Review: SOBAD it's good... Bristol's finest 12-legged/four-act crew come correct with their own label. All acts representing with a tune a piece, it's a serious statement of intent: Sly One dust off their favourite percussion tools and get gritty with some Cumbia soul, Bromley tags in Dread MC over a razor's edge breakbeat, Archive raises the tension with a big diva vocal sample over some sizzling rolling breaks before Distro closes on with some tripped-out percussion shimmers and ripples and more gutsy fractured drums. Each one exploring and documenting SOBAD's technicoloured shadow escapades. We're looking forward to more releases from SOBAD Sounds.
Review: Boom Ting Recordings was founded by Jakwob in 2009 and has since released music from the likes of Little Simz, Kano, Troy Gunner, Tru Fonix, Wants and Jakwob himself. Now it is over to Bromley from Bristol who has released previously on the likes of Punks, MTA and Tumble Audio. "Know" is an austere expression of low end frequency that hones his hometown's bass music with the kind of techno derivatives that have been heard on local imprints recently such as Livity Sound or Tectonic. Absolutely fierce one right here! Finally "Luggin'" is a darkly atmospheric stepper, that strips down his musical style to its raw element and to exhilarating effect.
Review: Alongside the likes of Sly-One, Archive and Distro, Bromley is a stalwart of Bristol's growing bass scene. Right here is some sinister riddims with the ubiquitous Dread MC on vocals alongside the sultry sounds of Grove. Taim's remix here of "Burn Down" is as wonky, bumpy and sinister as you'd expect while Archives rendition goes for a pitched down junglist vibe with its vicious breaks sure to get an action from the crowd.?
Straight Up (feat Dash Villz & Rider Shafique - radio edit) - (4:00) 124 BPM
Review: Bromley's "Straight Up" was always going to be a tune worth remixing. You can hear it from the instrumental mix on here; its sparse, barren, techno-like arrangement is sublime on its own, but can easily accommodate a little extra meat around the bones. The original tune was produced alongside Dread MC, Dash Villz and Rider Shafique, and Mafia Kiss are the first to transform its nu-skool dancehall flex into more of a traditional bassline stepper. Aloka transform the Bristol producer's tune into another majestic, grime-ridden techno experiment, and you even get a radio edit for good measure. Biff!
Review: Stanton Warriors' recent DJ sets have all featured an almighty monster that has towered above the other tracks to provide the motherload of dancefloor pyromania. That track is "Burn Down" by Bromley. Clocking in at nearly five minutes, it's a minimally percussive dancehall-infused bass jam that possess soulful anthemic qualities. On the digital flipside Distro rocks up and turns in absolute killer remix that adds more cowbells and synths to the mix. Next level sounds.

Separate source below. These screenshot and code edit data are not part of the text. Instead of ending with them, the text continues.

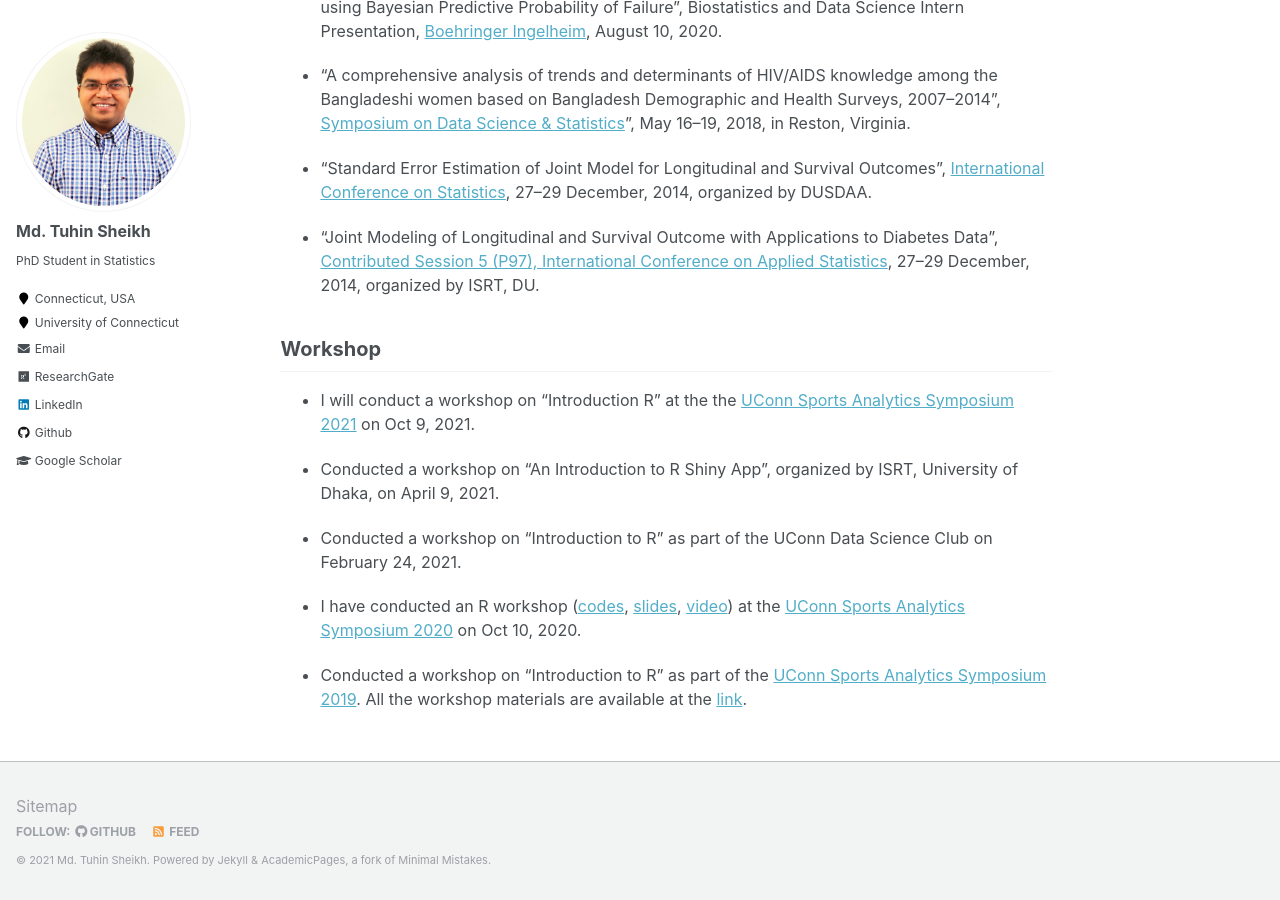
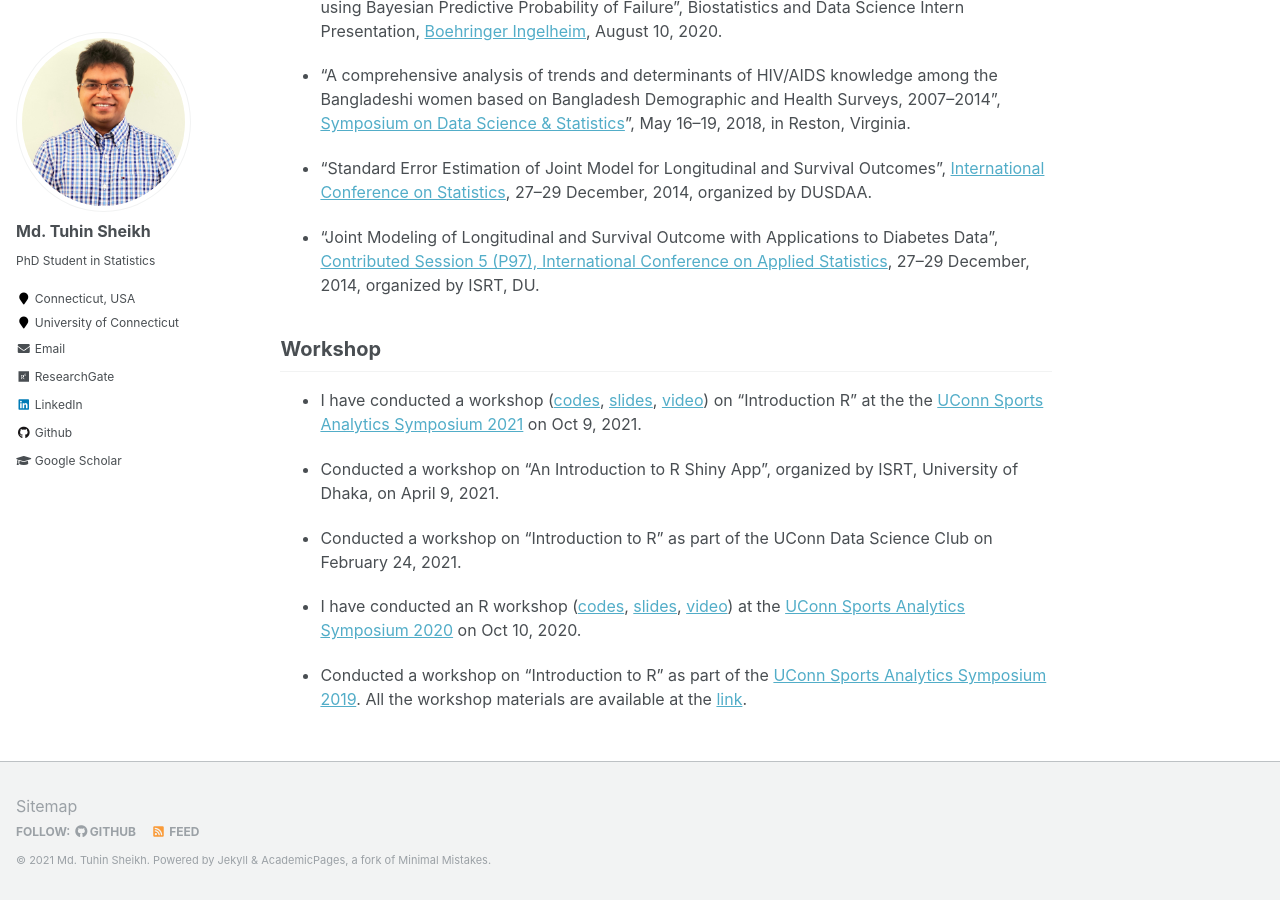
Before and after one commit to mdtuhinsheikh/mdtuhinsheikh.github.io, a Jekyll site: the page built from _pages/talks.md, in a window 1280 px wide and 900 px high, scrolled down 609 px. Built offline with Jekyll 4.4.1, drawn with Linux system fonts in a browser that asks for light colours.

Commit message:
Update talks.md

```diff
--- a/_pages/talks.md
+++ b/_pages/talks.md
@@ -22,7 +22,7 @@ author_profile: true
 * "Joint Modeling of Longitudinal and Survival Outcome with Applications to Diabetes Data", [Contributed Session 5 (P97), International Conference on Applied Statistics](https://docs.google.com/a/isrt.ac.bd/viewer?a=v&pid=sites&srcid=aXNydC5hYy5iZHxpY2FzMjAxNHxneDozYmZjNmFlMjBmMjljYzIx), 27--29 December, 2014, organized by ISRT, DU.
 
 ## Workshop
-* I will conduct a workshop on "Introduction R" at the the [UConn Sports Analytics Symposium 2021](https://statds.org/events/ucsas2021/workshops.html) on Oct 9, 2021.
+* I have conducted a workshop ([codes](\href{https://github.com/mdtuhinsheikh/introR_ucsas2021), [slides](\href{https://mdtuhinsheikh.github.io/introR_ucsas2021/#1), [video](\href{https://uconn-cmr.webex.com/recordingservice/sites/uconn-cmr/recording/53790c850b50103a9f7f0050568f9b64/playback)) on "Introduction R" at the the [UConn Sports Analytics Symposium 2021](https://statds.org/events/ucsas2021/workshops.html) on Oct 9, 2021.
 
 * Conducted a workshop on "An Introduction to R Shiny App", organized by ISRT, University of Dhaka, on April 9, 2021.
 
```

Review: Stanton Warriors have been on a mission to bring us the finest broken beat and heavy bass on Punks Music since 2001. Here the debut volume of the their new 'Punks Selection' series is curated by Mafia Kiss and focuses in 'on the deeper/stripped sounding side of the label's roster'. There is a whopping 22 track featured, as well as a one-hour DJ mix. Highlights include the urgent, haunted bounce of "The Oracle" by Leda Stray, the sultry, late night breakbeats of "K2" by Aloka and the scattershot ghetto beats of "Check Me Out" by Sly One.
Review: Bristol bassman Bromley steps up to 877 with two originals that purr with understated, techy menace. Spacious and just the right amount of twisted, fans of Mak & Pasteman, Wen and My Nu Leng will instantly connect:. "Related" is a two-step hummer that ploughs through the low end soundcape with a well-oiled mechanical flow, while "Check" comes complete with pads so icy they could reverse global warming. Remix-wise Hostage adds a steppy, militant swing and additional bass gurgles while Sly-One adds a whole new line of synth textures before stripping the vibe right back to its bare rhythmic bones. This will relate with a lot of dancefloors and DJs right now.